London’s thirty-three boroughs, London Mayor Boris Johnson and Transport for London have joined forces to make the ban possible. Fines will be issued to those who fail to comply, with CCTV and on-street checks used to enforce the new measures. An estimated 30,000 HGVs will be affected.
Johnson commented: “In my cycle vision I said no lorry should be allowed in London unless it is fitted with equipment to protect the cyclist. Neither I nor the boroughs have the power to ban lorries without safety equipment on our own. It is for that reason that I proposed to use the power I do have to levy a hefty charge on lorries without such equipment. But I’m pleased to say we can combine our powers to propose a simple and comprehensive ban.”
A number of organisations have praised the move, including the RAC. External head of affairs Pete Williams said: “The RAC welcomes any measure which helps improve safety for all road users and clearly with the growing interest in cycling there is a need for greater prominence of cycle safety.”
“Many of our members are cyclists as well as drivers and we are keen to see greater awareness of the needs and risks presented by modern road use to, potentially, vulnerable cyclists,” he added.
The Safer Lorry Zone initiative comes in the wake of 14 cyclist deaths that occurred in the capital over a period of 2 weeks towards the end of 2013.
Government figures reveal number of cyclists killed or seriously injured increased from 107 in 2011 to 118 in 2012. 53 per cent of London cyclist deaths involve a heavy-goods vehicle.
Boris Johnson sparked controversy back in November 2013 when he said “there’s no amount of traffic engineering that we invest in that is going to save people’s lives” unless cyclists adhere to the Highway Code.

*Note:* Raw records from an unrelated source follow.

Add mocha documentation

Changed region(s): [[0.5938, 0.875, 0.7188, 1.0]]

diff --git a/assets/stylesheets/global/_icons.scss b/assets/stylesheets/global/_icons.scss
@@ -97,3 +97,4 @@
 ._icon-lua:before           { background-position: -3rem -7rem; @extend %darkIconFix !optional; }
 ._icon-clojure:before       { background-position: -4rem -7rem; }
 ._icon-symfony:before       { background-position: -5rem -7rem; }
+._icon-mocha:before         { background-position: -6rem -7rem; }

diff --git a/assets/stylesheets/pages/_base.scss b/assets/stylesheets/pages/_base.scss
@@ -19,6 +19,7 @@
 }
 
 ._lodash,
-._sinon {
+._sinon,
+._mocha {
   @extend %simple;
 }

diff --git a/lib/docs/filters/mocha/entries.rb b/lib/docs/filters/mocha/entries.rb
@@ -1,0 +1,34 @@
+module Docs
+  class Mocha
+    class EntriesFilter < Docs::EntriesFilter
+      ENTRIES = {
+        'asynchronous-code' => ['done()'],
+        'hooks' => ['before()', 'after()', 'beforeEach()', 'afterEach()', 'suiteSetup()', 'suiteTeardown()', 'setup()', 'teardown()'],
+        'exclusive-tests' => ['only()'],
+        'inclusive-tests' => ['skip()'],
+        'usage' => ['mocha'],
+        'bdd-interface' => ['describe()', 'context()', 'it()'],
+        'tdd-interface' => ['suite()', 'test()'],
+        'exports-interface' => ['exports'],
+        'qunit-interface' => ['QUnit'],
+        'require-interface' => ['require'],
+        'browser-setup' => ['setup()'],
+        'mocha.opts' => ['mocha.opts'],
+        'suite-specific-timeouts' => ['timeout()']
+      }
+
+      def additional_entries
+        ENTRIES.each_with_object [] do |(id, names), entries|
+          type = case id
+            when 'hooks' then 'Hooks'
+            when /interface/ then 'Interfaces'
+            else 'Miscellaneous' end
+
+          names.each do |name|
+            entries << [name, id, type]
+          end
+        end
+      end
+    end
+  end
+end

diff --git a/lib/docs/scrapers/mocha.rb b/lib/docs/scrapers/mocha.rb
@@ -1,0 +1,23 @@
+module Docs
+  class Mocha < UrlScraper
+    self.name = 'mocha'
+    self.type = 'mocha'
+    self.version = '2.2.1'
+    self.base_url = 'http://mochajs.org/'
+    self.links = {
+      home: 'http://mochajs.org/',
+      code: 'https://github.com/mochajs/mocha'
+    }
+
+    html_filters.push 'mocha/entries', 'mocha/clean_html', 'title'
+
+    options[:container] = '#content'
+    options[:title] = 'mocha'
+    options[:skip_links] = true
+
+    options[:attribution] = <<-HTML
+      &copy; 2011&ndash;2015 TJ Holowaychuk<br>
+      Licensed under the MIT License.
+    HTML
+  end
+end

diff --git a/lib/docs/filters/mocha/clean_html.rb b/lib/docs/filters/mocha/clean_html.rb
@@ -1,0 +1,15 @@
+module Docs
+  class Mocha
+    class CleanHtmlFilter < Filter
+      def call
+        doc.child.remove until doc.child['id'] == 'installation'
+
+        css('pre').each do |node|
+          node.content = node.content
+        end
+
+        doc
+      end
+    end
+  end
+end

Is the move unnecessarily harsh on HGVs or is this a necessary step in making life safer for all? Your thoughts appreciated.